Some guidelines from The Checklist Manifesto.
You must define a clear pause point at which the checklist is supposed to be used (unless the moment is obvious, like when a warning light goes on or an engine fails).
You must decide whether you want a DO-CONFIRM checklist or a READ-DO checklist. With a DO-CONFIRM checklist, he said, team members perform their jobs from memory and experience, often separately. But then they stop. They pause to run the checklist and confirm that everything that was supposed to be done was done. With a READ-DO checklist, on the other hand, people carry out the tasks as they check them off.
The checklist cannot be lengthy. A rule of thumb some use is to keep it to between five and nine items, which is the limit of working memory.
But after about sixty to ninety seconds at a given pause point, the checklist often becomes a distraction from other things. People start "shortcutting." Steps get missed. So you want to keep the list short by focusing on what he called "the killer items"--the steps that are most dangerous to skip and sometimes overlooked nonetheless.
All of these points could just as easily apply to something as non life-critical as software development.

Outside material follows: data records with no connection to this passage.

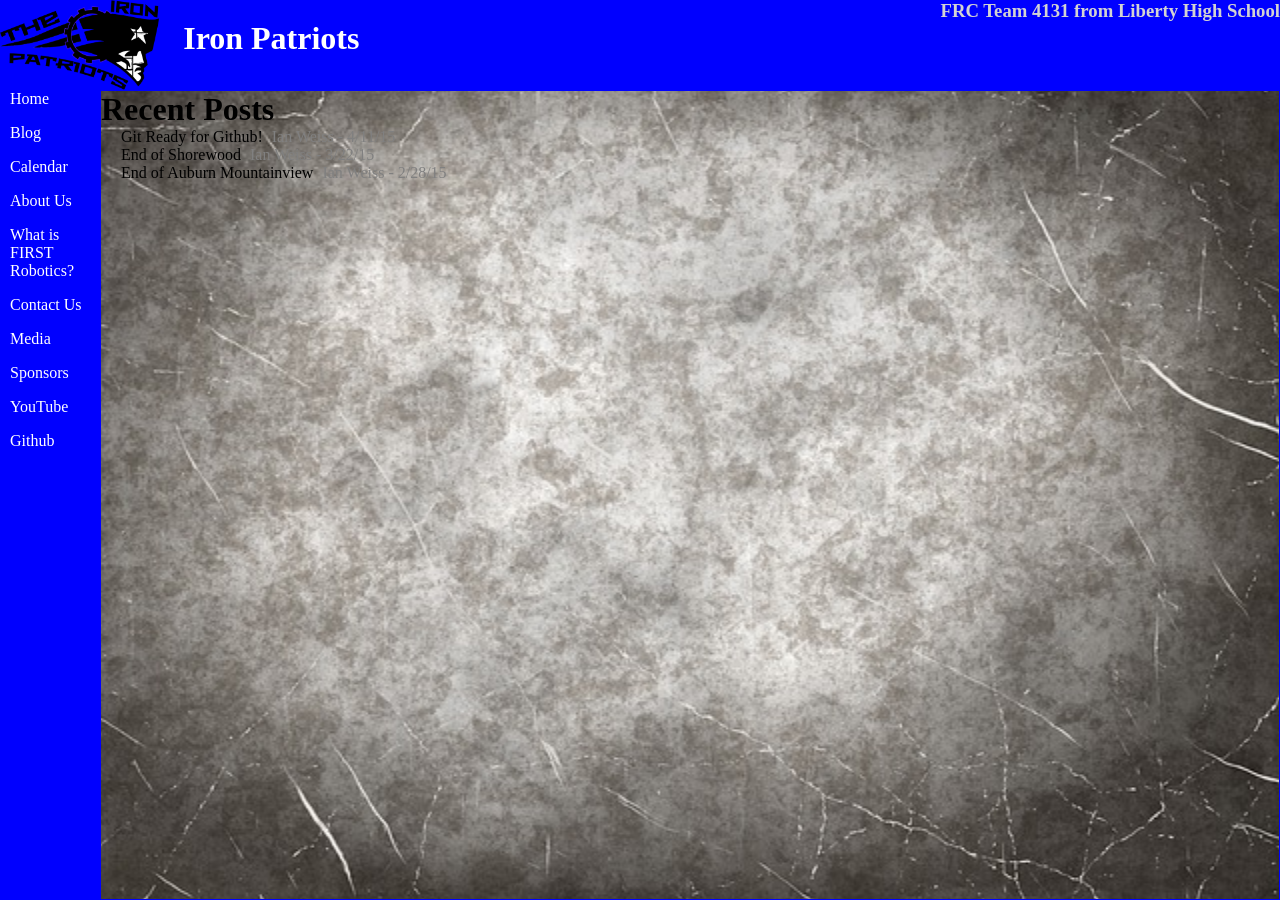
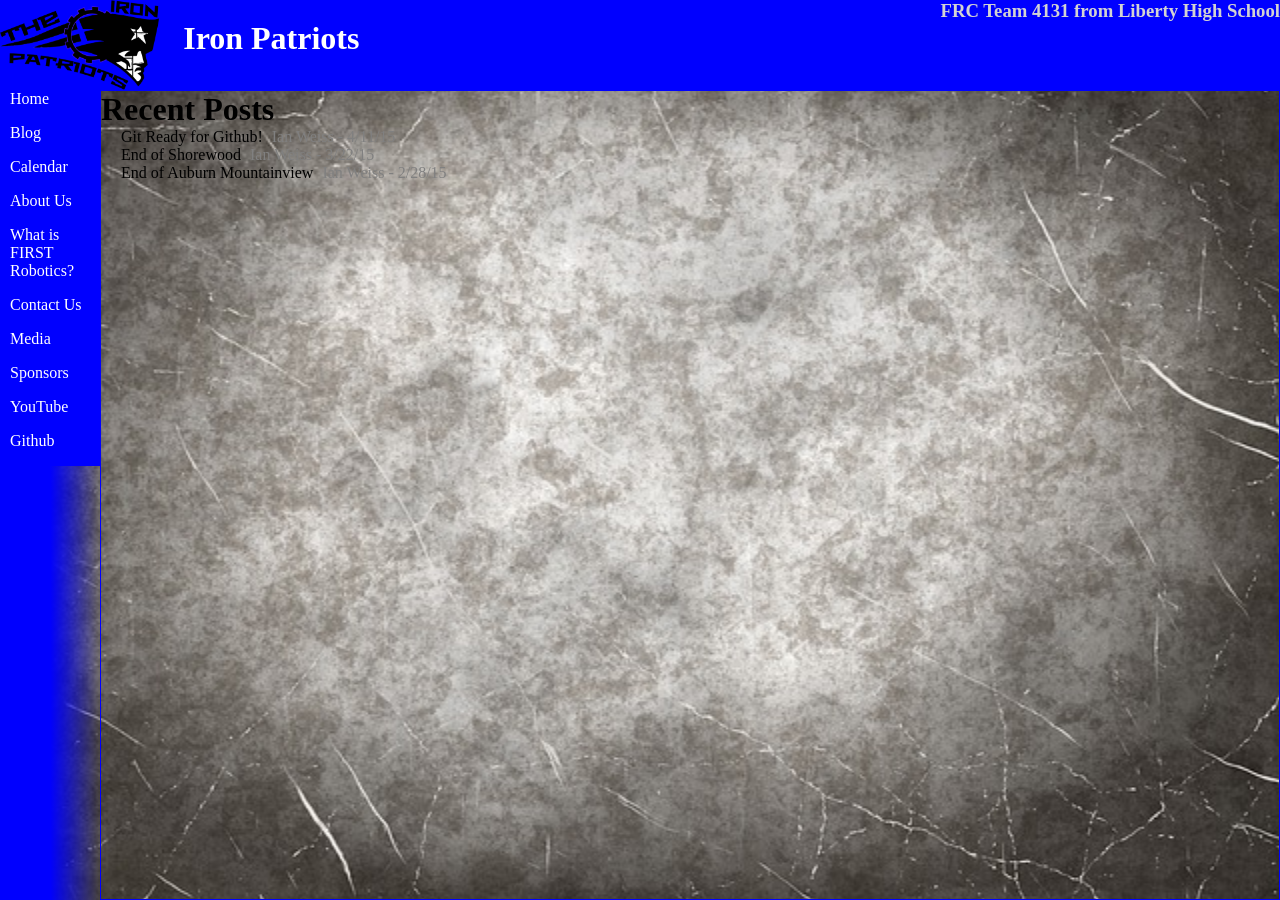
Before and after one commit to katiebugmoon/FRC4131.github.io, a Jekyll site: the page built from blog.html, in a window 1280 px wide. Built offline with Jekyll 4.4.1, drawn with Linux system fonts in a browser that asks for light colours; nearby versions of some CDN libraries.

Commit message:
Gradient sidebar

```diff
--- a/_includes/head.html
+++ b/_includes/head.html
@@ -1,5 +1,6 @@
 <head>
 	<title>{% if page.title %}{{ page.title }} - {{ site.title }}{% else %}{{ site.title }}{% endif %}</title>
+	<link rel="stylesheet" type="text/css" href="/res/template.css"/>
 	<link rel="stylesheet" type="text/css" href="/res/main.css"/>
 	<script type="text/javascript" src="https://code.jquery.com/jquery-1.11.3.min.js"></script>
 	{% if page.stylesheet %}
--- a/_layouts/base.html
+++ b/_layouts/base.html
@@ -1,23 +1,23 @@
 <html>
 	{% include head.html %}
 	<body>
-		<div style="background:blue; color:white; width:100%; height:10%;">
+		<div id="header">
 			<img src="/res/img/logo.png" style="height:100%; vertical-align:middle;"/>
 			<h1 style="display:inline; padding-left:20px;">Iron Patriots</h1>
 			<h3 style="display:inline; color:lightgray; float:right;">FRC Team 4131 from Liberty High School</h3>
 		</div>
 		<div style="width:100%; height:90%;">
-			<div style="float:left; background:blue; color:white; width:100px; height:100%;">
-				<a class="sitelink" href="/">Home</a>
-				<a class="sitelink" href="/blog">Blog</a>
-				<a class="sitelink" href="/calendar">Calendar</a>
-				<a class="sitelink" href="/about">About Us</a>
-				<a class="sitelink" href="/first">What is FIRST Robotics?</a>
-				<a class="sitelink" href="/contact">Contact Us</a>
-				<a class="sitelink" href="/media">Media</a>
-				<a class="sitelink" href="/sponsorship">Sponsors</a>
-				<a class="sitelink" href="https://www.youtube.com/channel/UC4yU-32WIU4Czi8nTdSphrQ" target="_blank">YouTube</a>
-				<a class="sitelink" href="https://github.com/FRC4131" target="_blank">Github</a>
+			<div id="sidebar">
+				<a href="/">Home</a>
+				<a href="/blog">Blog</a>
+				<a href="/calendar">Calendar</a>
+				<a href="/about">About Us</a>
+				<a href="/first">What is FIRST Robotics?</a>
+				<a href="/contact">Contact Us</a>
+				<a href="/media">Media</a>
+				<a href="/sponsorship">Sponsors</a>
+				<a href="https://www.youtube.com/channel/UC4yU-32WIU4Czi8nTdSphrQ" target="_blank">YouTube</a>
+				<a href="https://github.com/FRC4131" target="_blank">Github</a>
 			</div>
 			<div style="width:calc(100% - 102px); height:calc(100% - 2px); border:1px solid blue; overflow:scroll;">
 				{{ content }}
--- a/res/main.css
+++ b/res/main.css
@@ -6,22 +6,6 @@ a, a:visited{
 }
 a:hover, a:active{
 	color:blue;
-}
-a.sitelink{
-	display:block;
-	text-decoration:none;
-	font-style:normal;
-	color:white;
-	padding-left:10px;
-	width:calc(100% - 10px);
-	padding-bottom:1em;
-	background:blue;
-}
-a.sitelink:hover{
-	background:green;
-}
-a.sitelink:active{
-	background:gray;
 }
 .post-title{
 	font-style:normal;/*Counteract links being italicized*/
--- /dev/null
+++ b/res/template.css
@@ -0,0 +1,30 @@
+#header{
+  background:blue;
+  width:100%;
+  height:10%;
+}
+#sidebar{
+  background: linear-gradient(90deg, blue 0%, blue 50%, rgba(0,0,1,0) 100%);
+  float:left;
+  width:100px;
+  height:100%;
+}
+#header, #sidebar{
+  color:white;
+}
+#sidebar > *{
+	display:block;
+	text-decoration:none;
+	font-style:normal;
+	color:white;
+	padding-left:10px;
+	width:calc(100% - 10px);
+	padding-bottom:1em;
+	background:blue;
+}
+#sidebar > *:hover{
+	background:green;
+}
+#sidebar > *:active{
+	background:gray;
+}
```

Developers are more apt to skip any oversight unless it is absolutely minimal drag, and are just as easily prone to solitary labour vs team coordination.